## EXERCISE AIM
Out of the records below, copy all lines in which the word "server" occurs.
___ MATERIAL FOR THIS TASK ___
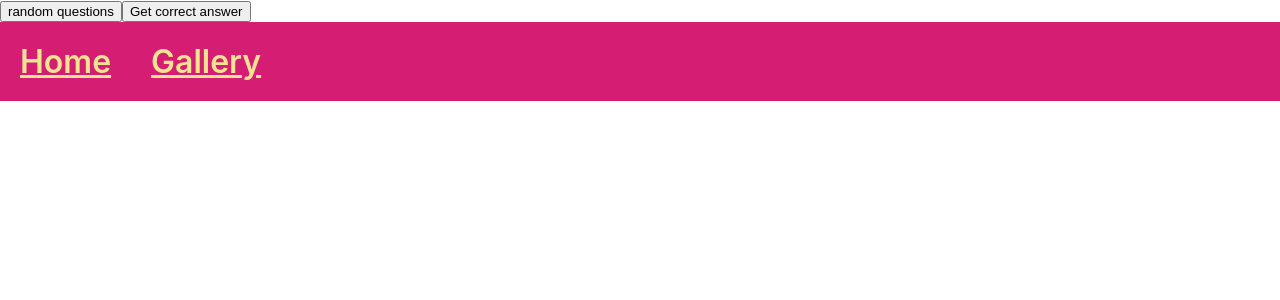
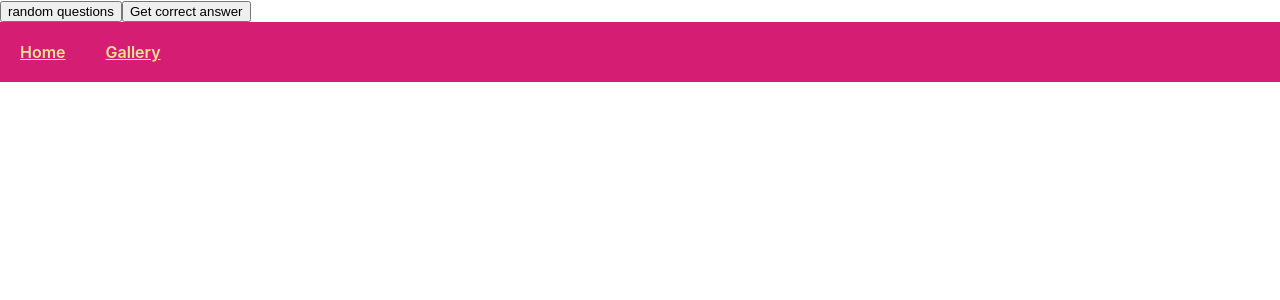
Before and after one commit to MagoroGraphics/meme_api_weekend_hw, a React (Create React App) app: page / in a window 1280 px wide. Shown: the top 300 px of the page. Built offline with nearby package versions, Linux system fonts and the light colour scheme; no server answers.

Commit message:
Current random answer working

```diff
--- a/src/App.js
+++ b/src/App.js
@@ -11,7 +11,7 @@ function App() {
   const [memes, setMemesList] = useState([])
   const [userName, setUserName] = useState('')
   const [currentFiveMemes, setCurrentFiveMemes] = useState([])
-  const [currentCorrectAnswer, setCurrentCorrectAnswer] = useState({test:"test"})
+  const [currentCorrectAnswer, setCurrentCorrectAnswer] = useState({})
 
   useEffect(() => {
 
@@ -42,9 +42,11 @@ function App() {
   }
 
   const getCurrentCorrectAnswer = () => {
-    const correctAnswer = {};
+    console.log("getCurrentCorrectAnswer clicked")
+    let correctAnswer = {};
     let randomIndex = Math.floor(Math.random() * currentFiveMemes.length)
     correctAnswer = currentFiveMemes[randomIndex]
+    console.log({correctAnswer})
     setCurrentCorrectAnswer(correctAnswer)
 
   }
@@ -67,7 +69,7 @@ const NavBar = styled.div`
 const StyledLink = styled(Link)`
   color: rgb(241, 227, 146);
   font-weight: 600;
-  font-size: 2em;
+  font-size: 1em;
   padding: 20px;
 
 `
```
___
___ MATERIAL FOR THIS TASK ___
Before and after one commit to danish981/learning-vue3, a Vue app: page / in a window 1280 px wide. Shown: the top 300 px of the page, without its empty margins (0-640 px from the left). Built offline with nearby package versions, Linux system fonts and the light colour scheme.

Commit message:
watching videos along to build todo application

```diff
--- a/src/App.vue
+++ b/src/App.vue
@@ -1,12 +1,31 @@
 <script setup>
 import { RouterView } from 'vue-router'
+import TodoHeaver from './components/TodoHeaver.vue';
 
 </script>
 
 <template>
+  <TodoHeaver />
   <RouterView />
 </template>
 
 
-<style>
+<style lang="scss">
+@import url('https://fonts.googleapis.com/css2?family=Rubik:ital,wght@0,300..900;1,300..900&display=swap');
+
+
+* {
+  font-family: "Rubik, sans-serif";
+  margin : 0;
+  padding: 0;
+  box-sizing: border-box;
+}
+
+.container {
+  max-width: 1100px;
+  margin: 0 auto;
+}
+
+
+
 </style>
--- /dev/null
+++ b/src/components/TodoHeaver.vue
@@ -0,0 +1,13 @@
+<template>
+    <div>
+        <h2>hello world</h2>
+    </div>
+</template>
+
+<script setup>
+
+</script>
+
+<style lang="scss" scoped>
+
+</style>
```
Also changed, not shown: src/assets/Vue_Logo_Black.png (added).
___
___ MATERIAL FOR THIS TASK ___
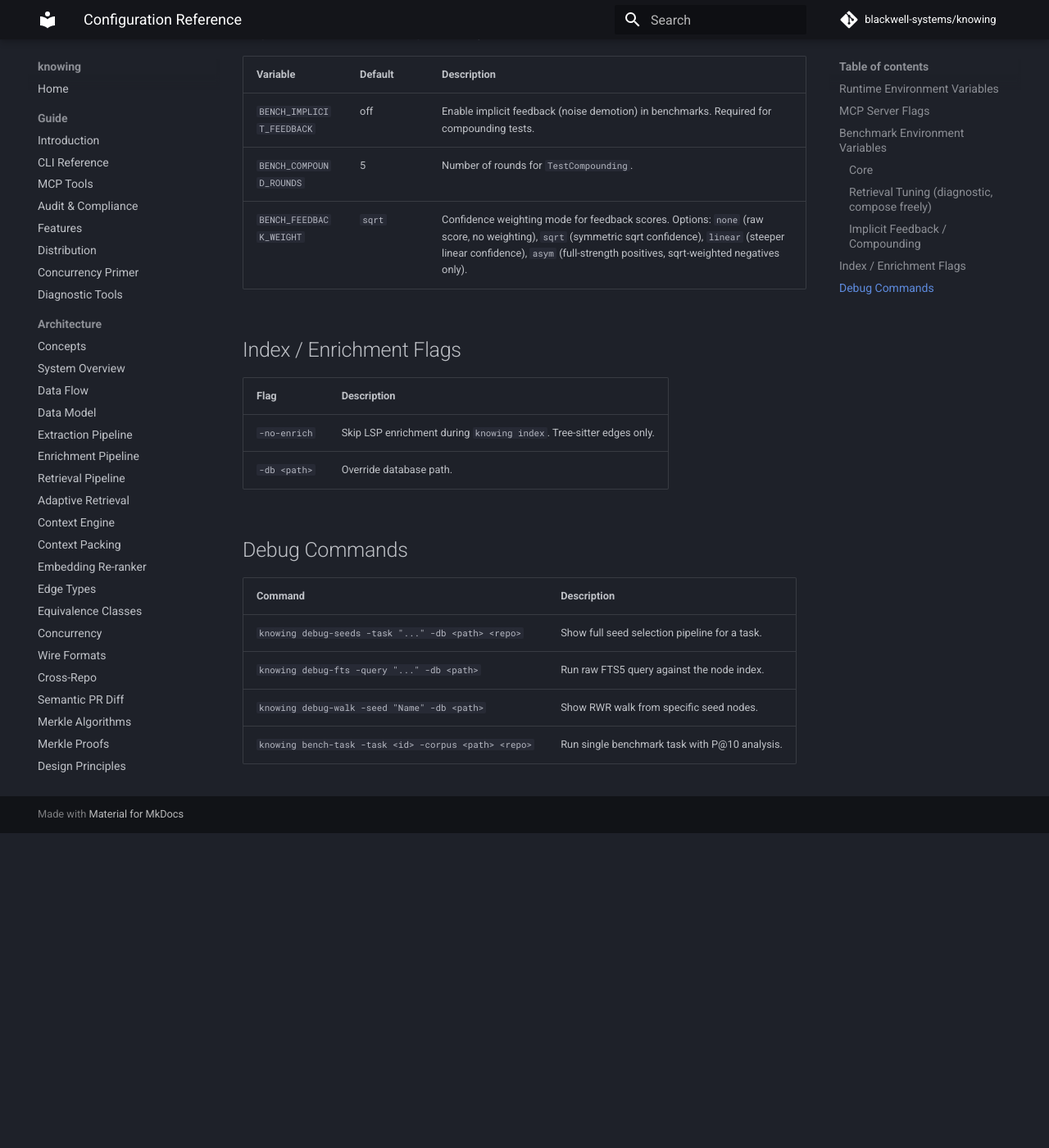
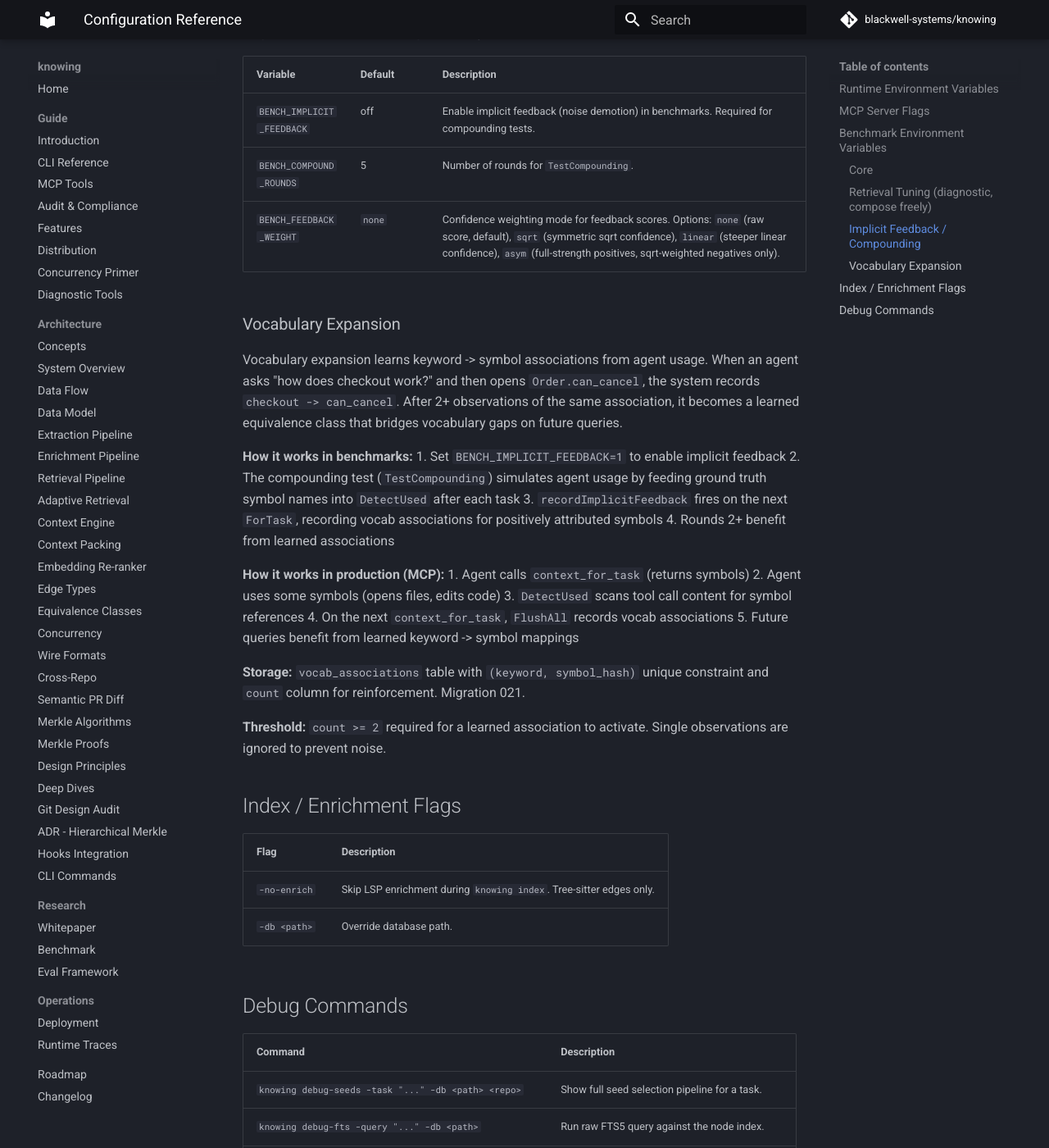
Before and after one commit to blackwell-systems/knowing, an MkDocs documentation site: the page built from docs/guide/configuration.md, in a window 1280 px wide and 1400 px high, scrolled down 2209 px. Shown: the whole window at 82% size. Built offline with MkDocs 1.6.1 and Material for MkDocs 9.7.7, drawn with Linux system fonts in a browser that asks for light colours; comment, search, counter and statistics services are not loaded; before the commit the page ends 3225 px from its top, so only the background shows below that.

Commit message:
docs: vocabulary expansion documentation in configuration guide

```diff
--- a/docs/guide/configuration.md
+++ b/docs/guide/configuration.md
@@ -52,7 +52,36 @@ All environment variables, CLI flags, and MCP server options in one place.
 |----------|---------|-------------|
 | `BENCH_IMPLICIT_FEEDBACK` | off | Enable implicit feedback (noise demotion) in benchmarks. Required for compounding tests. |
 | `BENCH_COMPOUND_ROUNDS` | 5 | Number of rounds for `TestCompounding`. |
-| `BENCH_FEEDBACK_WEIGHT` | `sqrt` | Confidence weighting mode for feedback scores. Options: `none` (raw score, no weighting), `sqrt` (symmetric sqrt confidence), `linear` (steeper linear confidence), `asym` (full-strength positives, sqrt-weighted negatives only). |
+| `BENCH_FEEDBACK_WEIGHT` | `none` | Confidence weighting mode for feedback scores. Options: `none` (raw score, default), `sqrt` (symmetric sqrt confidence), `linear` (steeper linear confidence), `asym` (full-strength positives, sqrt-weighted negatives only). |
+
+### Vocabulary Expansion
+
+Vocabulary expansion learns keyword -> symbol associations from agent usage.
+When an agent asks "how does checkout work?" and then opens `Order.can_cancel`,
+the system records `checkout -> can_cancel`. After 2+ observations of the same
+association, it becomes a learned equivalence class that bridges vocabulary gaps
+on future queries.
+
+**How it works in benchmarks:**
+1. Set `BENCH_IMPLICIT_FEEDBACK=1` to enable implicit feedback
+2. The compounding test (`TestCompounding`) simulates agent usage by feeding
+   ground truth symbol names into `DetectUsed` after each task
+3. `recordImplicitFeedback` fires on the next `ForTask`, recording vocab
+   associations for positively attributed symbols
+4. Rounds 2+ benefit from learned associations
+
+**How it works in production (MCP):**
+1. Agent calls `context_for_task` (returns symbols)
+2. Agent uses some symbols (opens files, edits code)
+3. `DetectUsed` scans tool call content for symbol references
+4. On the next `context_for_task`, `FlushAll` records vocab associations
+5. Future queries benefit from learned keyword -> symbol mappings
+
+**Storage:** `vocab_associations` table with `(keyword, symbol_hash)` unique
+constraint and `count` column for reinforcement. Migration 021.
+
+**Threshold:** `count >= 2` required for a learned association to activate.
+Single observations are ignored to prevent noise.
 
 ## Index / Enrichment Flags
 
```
___
## ANSWER BOX
Before and after one commit to MagoroGraphics/meme_api_weekend_hw, a React (Create React App) app: page / in a window 1280 px wide. Shown: the top 300 px of the page. Built offline with nearby package versions, Linux system fonts and the light colour scheme; no server answers.
@@ -52,7 +52,36 @@ All environment variables, CLI flags, and MCP server options in one place.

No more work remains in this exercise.